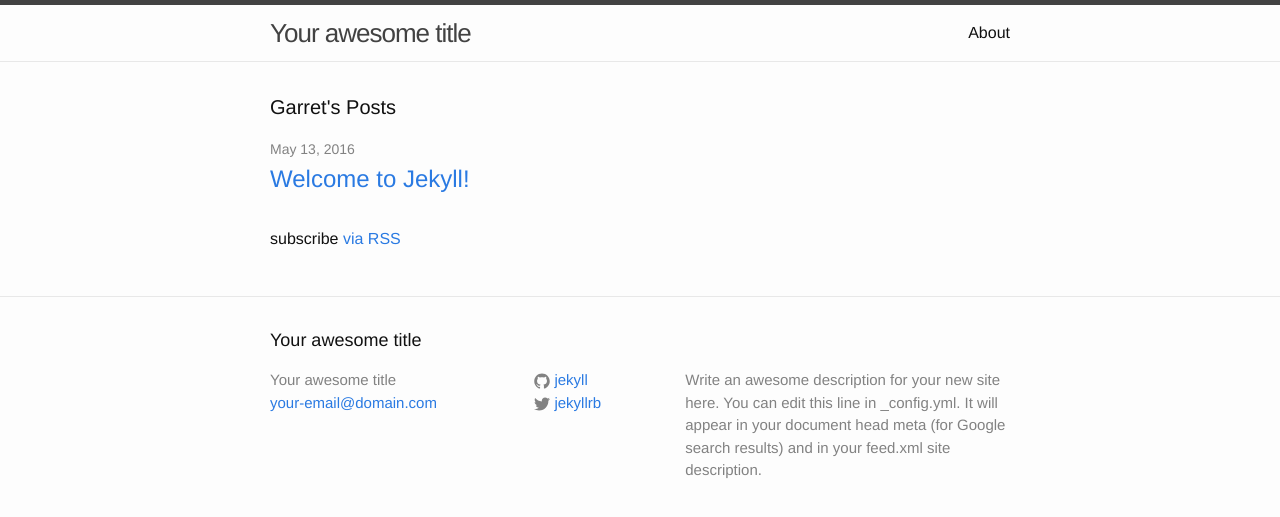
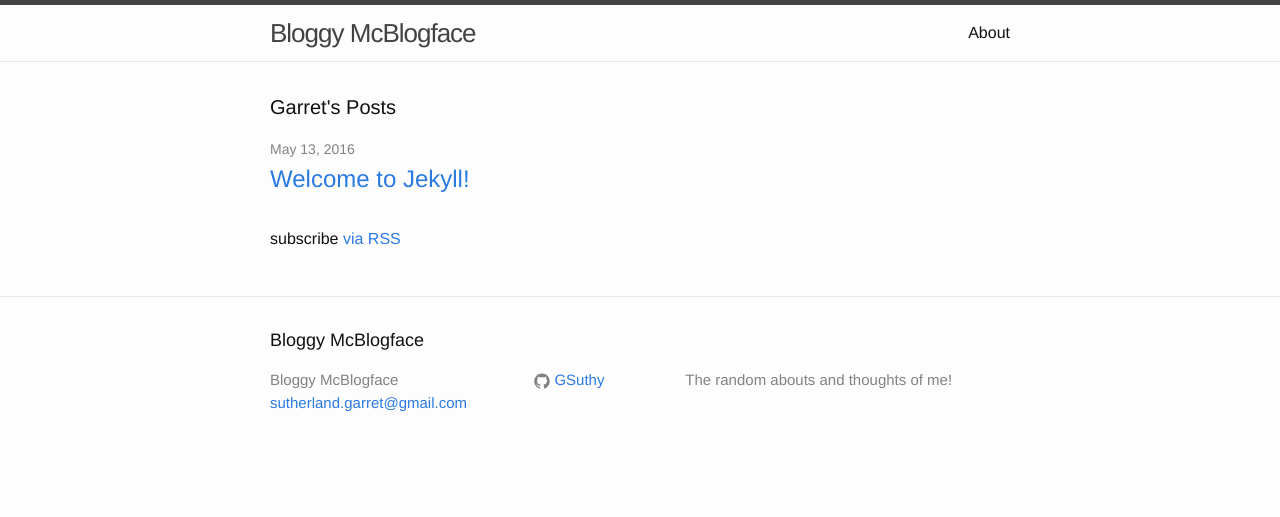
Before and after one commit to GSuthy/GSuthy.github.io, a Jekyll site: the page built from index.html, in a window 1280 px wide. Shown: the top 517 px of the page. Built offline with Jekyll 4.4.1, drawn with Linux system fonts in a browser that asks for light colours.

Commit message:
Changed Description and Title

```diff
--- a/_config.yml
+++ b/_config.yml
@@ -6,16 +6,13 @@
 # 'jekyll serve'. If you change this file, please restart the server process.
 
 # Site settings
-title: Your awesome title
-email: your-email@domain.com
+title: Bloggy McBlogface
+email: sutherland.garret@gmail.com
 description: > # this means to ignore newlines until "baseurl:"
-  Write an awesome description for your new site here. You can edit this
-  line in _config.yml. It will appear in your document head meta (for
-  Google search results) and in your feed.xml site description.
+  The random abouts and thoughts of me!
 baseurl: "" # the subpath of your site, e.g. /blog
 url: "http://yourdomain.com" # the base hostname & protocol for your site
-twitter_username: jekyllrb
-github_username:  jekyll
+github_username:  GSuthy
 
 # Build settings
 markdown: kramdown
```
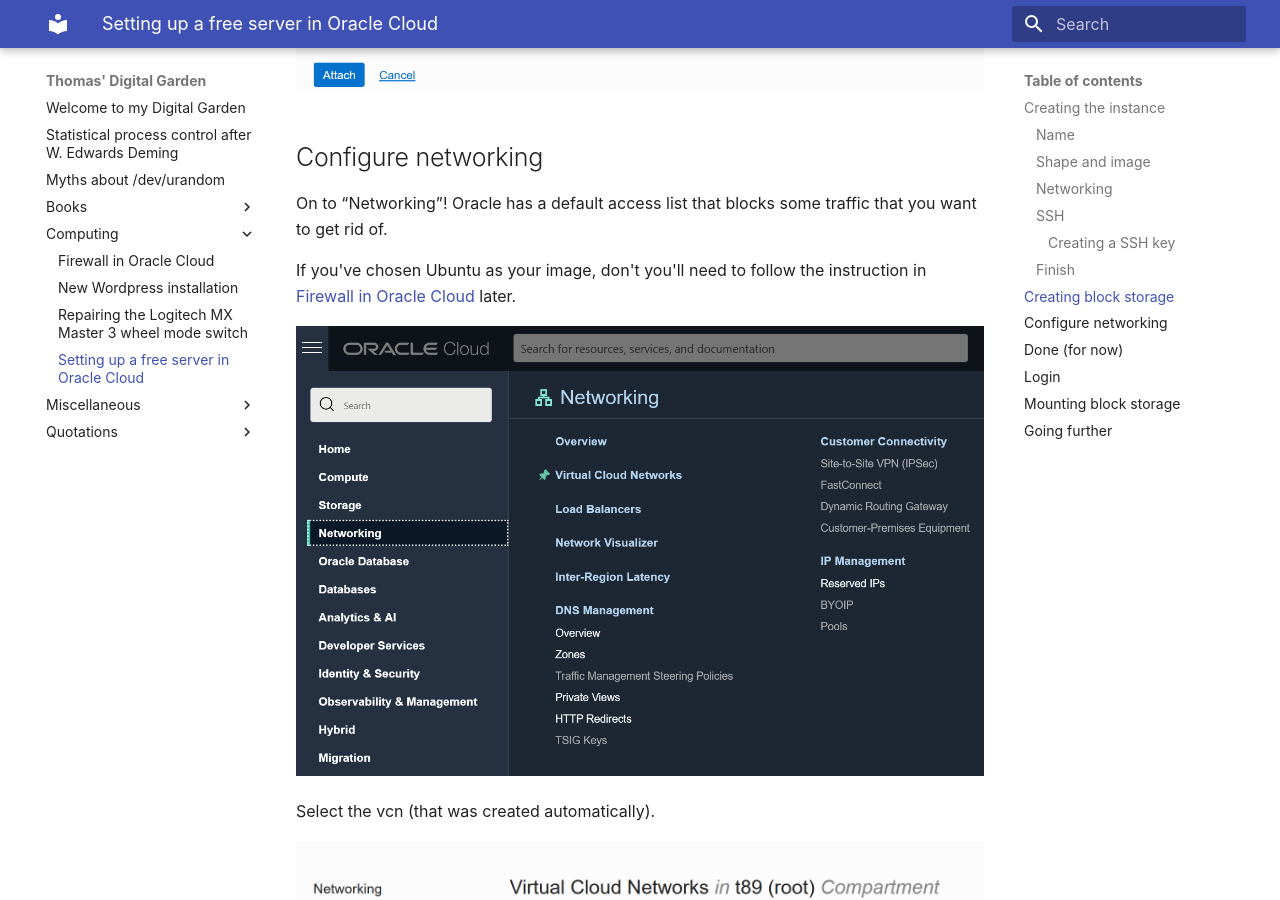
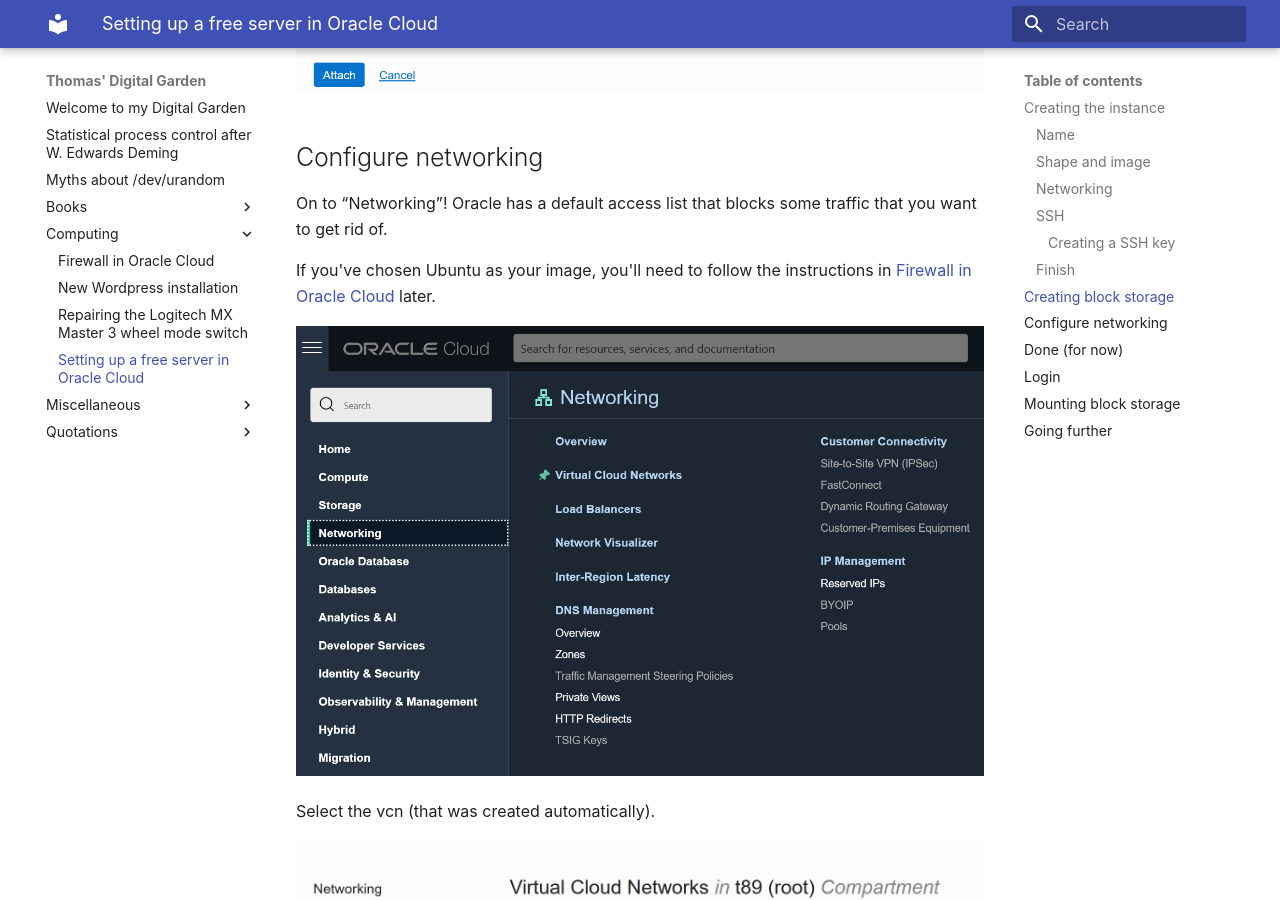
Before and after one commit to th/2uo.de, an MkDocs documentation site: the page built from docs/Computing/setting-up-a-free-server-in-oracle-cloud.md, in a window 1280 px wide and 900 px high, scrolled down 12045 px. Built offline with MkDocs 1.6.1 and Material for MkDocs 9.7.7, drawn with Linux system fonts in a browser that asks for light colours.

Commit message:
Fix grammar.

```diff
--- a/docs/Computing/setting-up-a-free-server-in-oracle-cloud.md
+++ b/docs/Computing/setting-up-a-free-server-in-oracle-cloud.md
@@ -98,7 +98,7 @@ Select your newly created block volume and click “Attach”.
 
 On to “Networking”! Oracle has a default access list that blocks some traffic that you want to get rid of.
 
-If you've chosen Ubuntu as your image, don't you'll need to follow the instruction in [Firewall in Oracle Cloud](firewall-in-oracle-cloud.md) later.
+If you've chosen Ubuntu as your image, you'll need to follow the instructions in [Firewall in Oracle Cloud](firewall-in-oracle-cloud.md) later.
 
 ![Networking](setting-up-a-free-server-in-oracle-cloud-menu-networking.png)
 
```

━━━━━━

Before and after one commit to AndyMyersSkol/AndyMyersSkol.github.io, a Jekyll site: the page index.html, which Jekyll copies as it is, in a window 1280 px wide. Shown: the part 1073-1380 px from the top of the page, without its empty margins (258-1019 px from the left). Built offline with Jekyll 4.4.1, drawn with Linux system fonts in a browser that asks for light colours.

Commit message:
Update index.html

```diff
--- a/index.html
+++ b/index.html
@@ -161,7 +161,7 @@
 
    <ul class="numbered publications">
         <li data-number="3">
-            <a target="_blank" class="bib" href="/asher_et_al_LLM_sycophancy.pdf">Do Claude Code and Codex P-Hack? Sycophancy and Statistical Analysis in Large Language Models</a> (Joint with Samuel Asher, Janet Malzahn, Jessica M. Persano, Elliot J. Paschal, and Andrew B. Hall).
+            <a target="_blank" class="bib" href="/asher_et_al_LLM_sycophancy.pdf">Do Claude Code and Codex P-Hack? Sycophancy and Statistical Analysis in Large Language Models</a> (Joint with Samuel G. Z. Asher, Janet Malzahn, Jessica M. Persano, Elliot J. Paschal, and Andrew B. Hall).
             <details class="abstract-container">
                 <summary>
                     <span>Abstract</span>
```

━━━━━━

Assignment
Sift through the entries and copy every line with "later".

Exercise solution
-If you've chosen Ubuntu as your image, don't you'll need to follow the instruction in [Firewall in Oracle Cloud](firewall-in-oracle-cloud.md) later.
+If you've chosen Ubuntu as your image, you'll need to follow the instructions in [Firewall in Oracle Cloud](firewall-in-oracle-cloud.md) later.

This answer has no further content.